RECORDS SHOWN section start

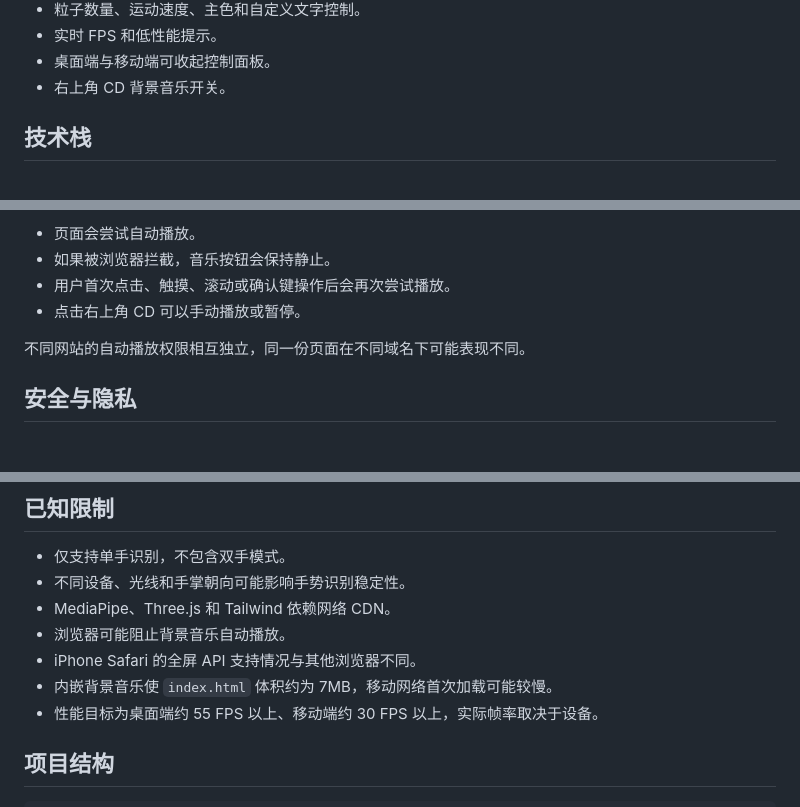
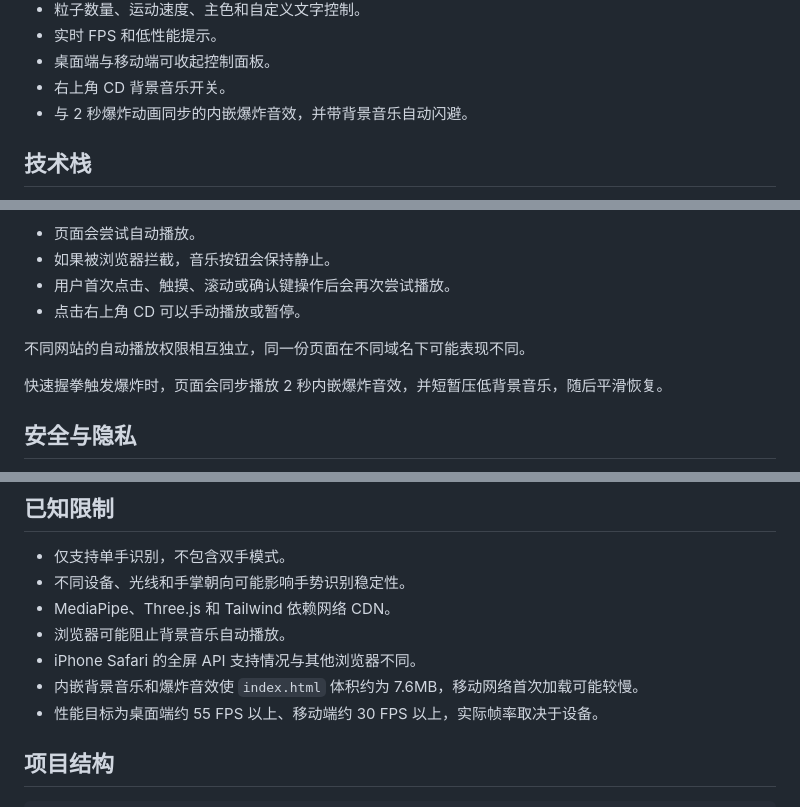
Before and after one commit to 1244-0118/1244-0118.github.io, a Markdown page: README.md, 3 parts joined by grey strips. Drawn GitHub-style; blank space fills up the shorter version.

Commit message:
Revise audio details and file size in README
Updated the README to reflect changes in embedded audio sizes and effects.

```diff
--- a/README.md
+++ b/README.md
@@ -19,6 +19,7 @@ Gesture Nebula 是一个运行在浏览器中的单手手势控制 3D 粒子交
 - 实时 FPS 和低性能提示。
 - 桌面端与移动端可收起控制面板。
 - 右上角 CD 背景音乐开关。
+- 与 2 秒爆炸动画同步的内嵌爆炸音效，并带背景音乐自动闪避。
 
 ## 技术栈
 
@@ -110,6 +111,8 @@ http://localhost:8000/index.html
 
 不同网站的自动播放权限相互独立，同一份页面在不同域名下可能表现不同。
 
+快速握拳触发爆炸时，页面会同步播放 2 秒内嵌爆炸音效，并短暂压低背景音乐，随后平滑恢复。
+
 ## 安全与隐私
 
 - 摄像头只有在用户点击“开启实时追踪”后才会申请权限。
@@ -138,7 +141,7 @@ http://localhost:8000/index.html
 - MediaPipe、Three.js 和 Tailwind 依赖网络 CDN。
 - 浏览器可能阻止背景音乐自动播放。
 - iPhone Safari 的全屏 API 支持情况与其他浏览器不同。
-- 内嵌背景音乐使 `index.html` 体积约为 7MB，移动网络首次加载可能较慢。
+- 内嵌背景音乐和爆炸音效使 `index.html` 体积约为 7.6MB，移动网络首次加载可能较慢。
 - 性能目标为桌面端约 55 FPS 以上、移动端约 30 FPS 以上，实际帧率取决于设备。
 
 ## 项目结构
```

RECORDS SHOWN section end
RECORDS SHOWN section start

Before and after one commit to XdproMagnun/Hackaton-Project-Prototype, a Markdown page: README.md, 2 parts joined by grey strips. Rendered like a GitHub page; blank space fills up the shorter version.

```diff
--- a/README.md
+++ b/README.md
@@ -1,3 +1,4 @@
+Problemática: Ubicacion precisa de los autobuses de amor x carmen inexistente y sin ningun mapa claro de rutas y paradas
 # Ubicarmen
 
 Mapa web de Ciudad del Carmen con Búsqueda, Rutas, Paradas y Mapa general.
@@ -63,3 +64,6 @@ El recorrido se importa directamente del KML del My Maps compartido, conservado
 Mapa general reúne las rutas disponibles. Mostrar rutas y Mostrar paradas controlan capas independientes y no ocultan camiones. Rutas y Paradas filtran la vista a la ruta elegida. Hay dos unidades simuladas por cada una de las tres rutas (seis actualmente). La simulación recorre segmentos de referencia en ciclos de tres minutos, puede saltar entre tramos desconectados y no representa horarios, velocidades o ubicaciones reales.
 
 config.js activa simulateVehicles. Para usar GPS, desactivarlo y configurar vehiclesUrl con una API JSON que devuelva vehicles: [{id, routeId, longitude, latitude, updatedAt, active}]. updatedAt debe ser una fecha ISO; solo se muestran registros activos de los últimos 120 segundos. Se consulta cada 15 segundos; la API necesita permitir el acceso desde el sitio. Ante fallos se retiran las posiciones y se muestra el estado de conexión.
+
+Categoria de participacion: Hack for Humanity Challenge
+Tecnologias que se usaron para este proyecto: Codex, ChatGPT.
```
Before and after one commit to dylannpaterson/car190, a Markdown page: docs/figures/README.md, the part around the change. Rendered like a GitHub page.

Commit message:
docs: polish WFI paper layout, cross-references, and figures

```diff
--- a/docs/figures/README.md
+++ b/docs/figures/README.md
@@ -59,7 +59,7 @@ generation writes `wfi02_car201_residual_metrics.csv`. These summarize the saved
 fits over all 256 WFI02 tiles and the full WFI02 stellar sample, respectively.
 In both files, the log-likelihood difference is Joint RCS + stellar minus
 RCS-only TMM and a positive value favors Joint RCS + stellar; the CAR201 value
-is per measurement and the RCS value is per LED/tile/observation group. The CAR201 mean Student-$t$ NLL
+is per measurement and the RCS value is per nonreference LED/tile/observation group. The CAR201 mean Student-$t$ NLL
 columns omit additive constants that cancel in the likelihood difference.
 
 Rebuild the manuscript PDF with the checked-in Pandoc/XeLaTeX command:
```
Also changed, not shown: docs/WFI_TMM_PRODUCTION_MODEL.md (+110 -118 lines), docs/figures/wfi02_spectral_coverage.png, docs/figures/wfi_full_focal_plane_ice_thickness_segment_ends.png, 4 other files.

RECORDS SHOWN section end

- [TASK BRIEF]: For the string "html", filter the data and copy out each line where it occurs.

- [RESULT OF THIS TASK]:
@@ -110,6 +111,8 @@ http://localhost:8000/index.html
@@ -138,7 +141,7 @@ http://localhost:8000/index.html
-- 内嵌背景音乐使 `index.html` 体积约为 7MB，移动网络首次加载可能较慢。
+- 内嵌背景音乐和爆炸音效使 `index.html` 体积约为 7.6MB，移动网络首次加载可能较慢。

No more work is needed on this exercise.